LONDON - Company insolvencies in England and Wales last month jumped 40% year on year to the highest level since monthly records began in January 2019, government data showed on Friday.

In May, 2,552 companies were declared insolvent, overwhelmingly through creditors' voluntary liquidations, in which a company's directors agree to wind up the business without a formal court order.

However, the government's Insolvency Service said there had also been a 34% increase in compulsory liquidations, partly due to more requests from tax authorities to recover funds from companies unable to pay their tax bill.

Insolvencies in Britain were low during the COVID-19 pandemic because of an 80-billion-pound ($102-billion) business loan programme and a temporary bar on court-ordered liquidations.

However numbers have risen since, hitting a 13-year high in the final quarter of 2022 and staying close to that in the first quarter of 2023.

"Given that trading conditions remain extremely challenging, the number will likely continue to climb through the second half of the year," said David Kelly, head of insolvency at accountants PwC.

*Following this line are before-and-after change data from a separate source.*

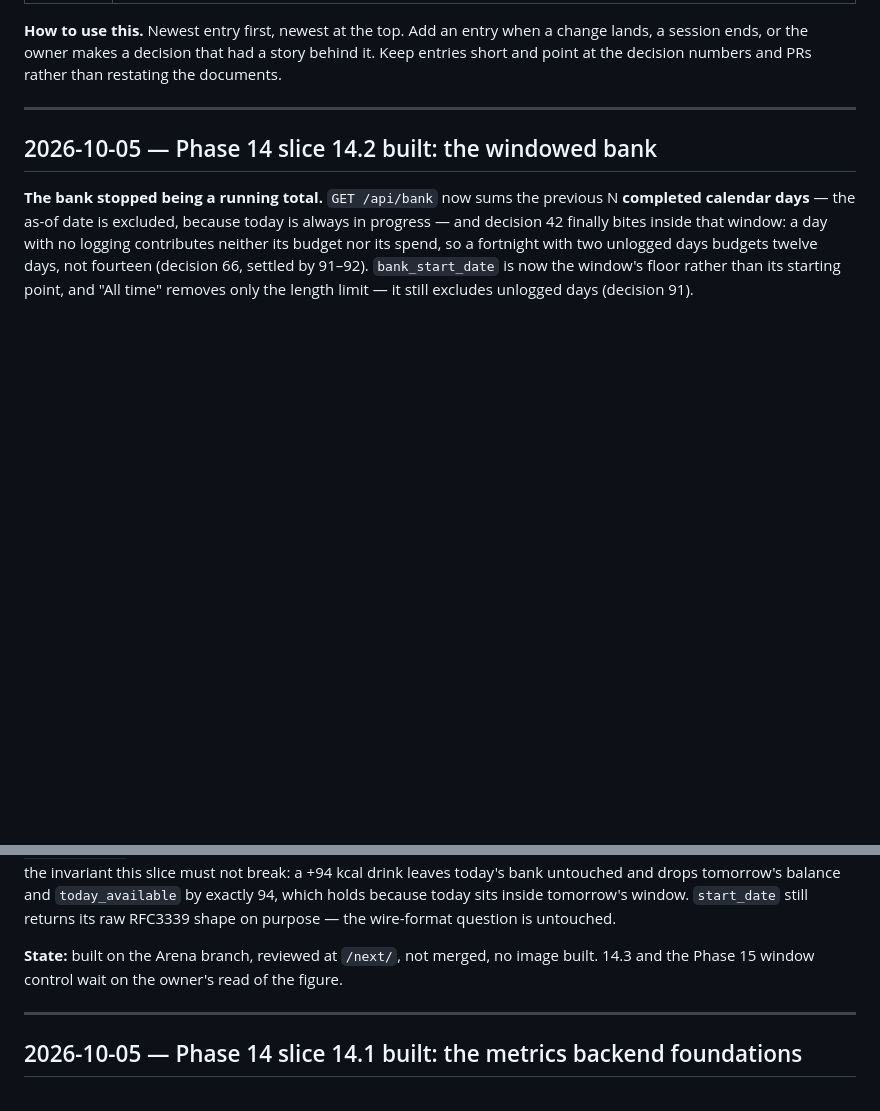
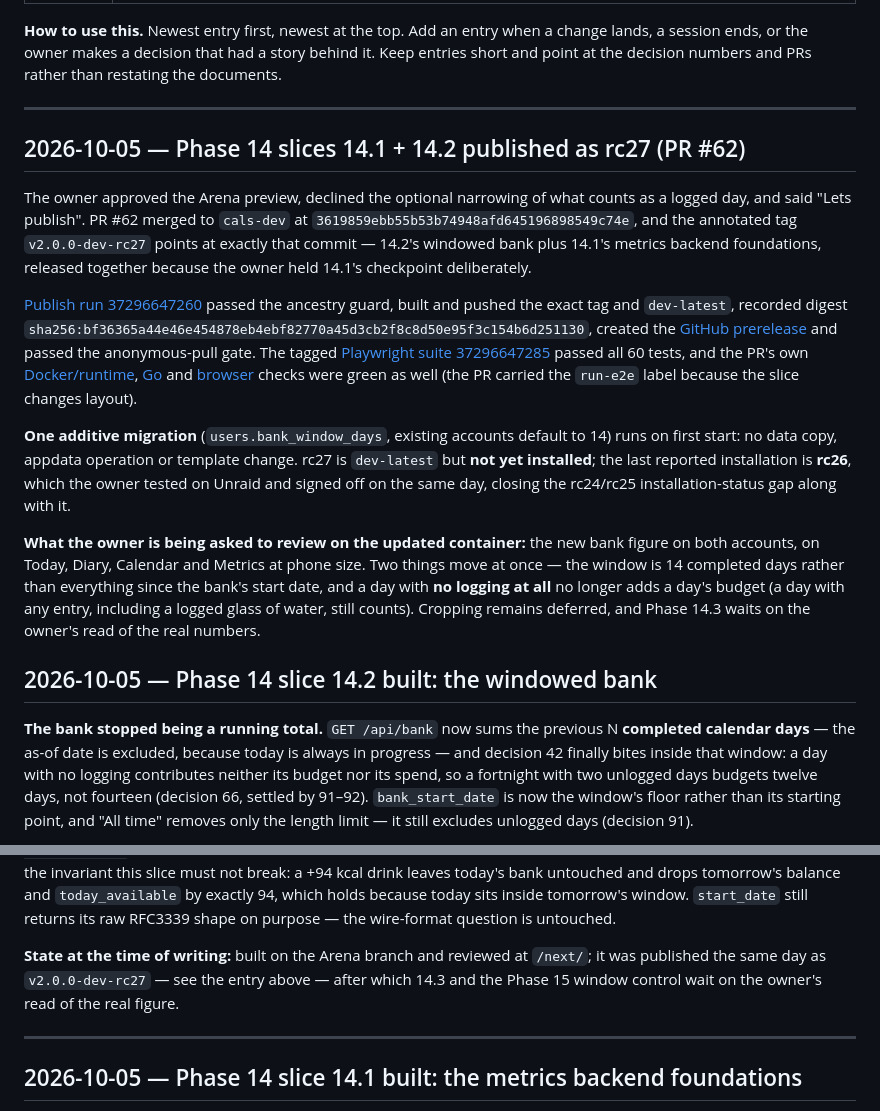
Before and after one commit to dougalbob/cals, a Markdown page: docs/history/rebuild-log.md, 2 parts joined by grey strips. GitHub-like rendering; blank space fills up the shorter version.

```diff
--- a/docs/history/rebuild-log.md
+++ b/docs/history/rebuild-log.md
@@ -13,6 +13,33 @@ session ends, or the owner makes a decision that had a story behind it. Keep ent
 at the decision numbers and PRs rather than restating the documents.
 
 ---
+
+## 2026-10-05 — Phase 14 slices 14.1 + 14.2 published as rc27 (PR #62)
+
+The owner approved the Arena preview, declined the optional narrowing of what counts as a logged day, and
+said "Lets publish". PR #62 merged to `cals-dev` at `3619859ebb55b53b74948afd645196898549c74e`, and the
+annotated tag `v2.0.0-dev-rc27` points at exactly that commit — 14.2's windowed bank plus 14.1's metrics
+backend foundations, released together because the owner held 14.1's checkpoint deliberately.
+
+[Publish run 37296647260](https://github.com/dougalbob/cals/actions/runs/37296647260) passed the ancestry
+guard, built and pushed the exact tag and `dev-latest`, recorded digest
+`sha256:bf36365a44e46e454878eb4ebf82770a45d3cb2f8c8d50e95f3c154b6d251130`, created the [GitHub
+prerelease](https://github.com/dougalbob/cals/releases/tag/v2.0.0-dev-rc27) and passed the anonymous-pull
+gate. The tagged [Playwright suite 37296647285](https://github.com/dougalbob/cals/actions/runs/37296647285)
+passed all 60 tests, and the PR's own [Docker/runtime](https://github.com/dougalbob/cals/actions/runs/37292157541),
+[Go](https://github.com/dougalbob/cals/actions/runs/37292157536) and [browser](https://github.com/dougalbob/cals/actions/runs/37296373968)
+checks were green as well (the PR carried the `run-e2e` label because the slice changes layout).
+
+**One additive migration** (`users.bank_window_days`, existing accounts default to 14) runs on first start:
+no data copy, appdata operation or template change. rc27 is `dev-latest` but **not yet installed**; the
+last reported installation is **rc26**, which the owner tested on Unraid and signed off on the same day,
+closing the rc24/rc25 installation-status gap along with it.
+
+**What the owner is being asked to review on the updated container:** the new bank figure on both
+accounts, on Today, Diary, Calendar and Metrics at phone size. Two things move at once — the window is
+14 completed days rather than everything since the bank's start date, and a day with **no logging at all**
+no longer adds a day's budget (a day with any entry, including a logged glass of water, still counts).
+Cropping remains deferred, and Phase 14.3 waits on the owner's read of the real numbers.
 
 ## 2026-10-05 — Phase 14 slice 14.2 built: the windowed bank
 
@@ -66,8 +93,9 @@ today's bank untouched and drops tomorrow's balance and `today_available` by exa
 because today sits inside tomorrow's window. `start_date` still returns its raw RFC3339 shape on purpose
 — the wire-format question is untouched.
 
-**State:** built on the Arena branch, reviewed at `/next/`, not merged, no image built. 14.3 and the
-Phase 15 window control wait on the owner's read of the figure.
+**State at the time of writing:** built on the Arena branch and reviewed at `/next/`; it was published
+the same day as `v2.0.0-dev-rc27` — see the entry above — after which 14.3 and the Phase 15 window
+control wait on the owner's read of the real figure.
 
 ---
 
```
Also changed, not shown: docs/CURRENT_STATE.md (+15 -14 lines), docs/architecture/unraid-image-release.md (+5 -4 lines).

PwC said construction and retail were the hardest-hit sectors, and the number of food manufacturers in trouble was also increasing. Some 99% of liquidations featured companies with annual sales of under 1 million pounds, it added.

Businesses and consumers have been hit hard over the past year by a surge in the cost of energy and food, and most companies now have higher wage bills too.

Overall profit margins outside the oil and gas sector had not increased as of the end of 2022, official data show.

Financing costs are also rising sharply, as the Bank of England has raised interest rates to 4.5% from 1% a year ago, and is expected to increase rates again next week as consumer price inflation remained high, at 8.7% in April.

In contrast to the situation for businesses, individual insolvencies were similar to pre-pandemic levels in May. ($1=0.7818 pounds)

(Reporting by David Milliken; Editing by Clarence Fernandez)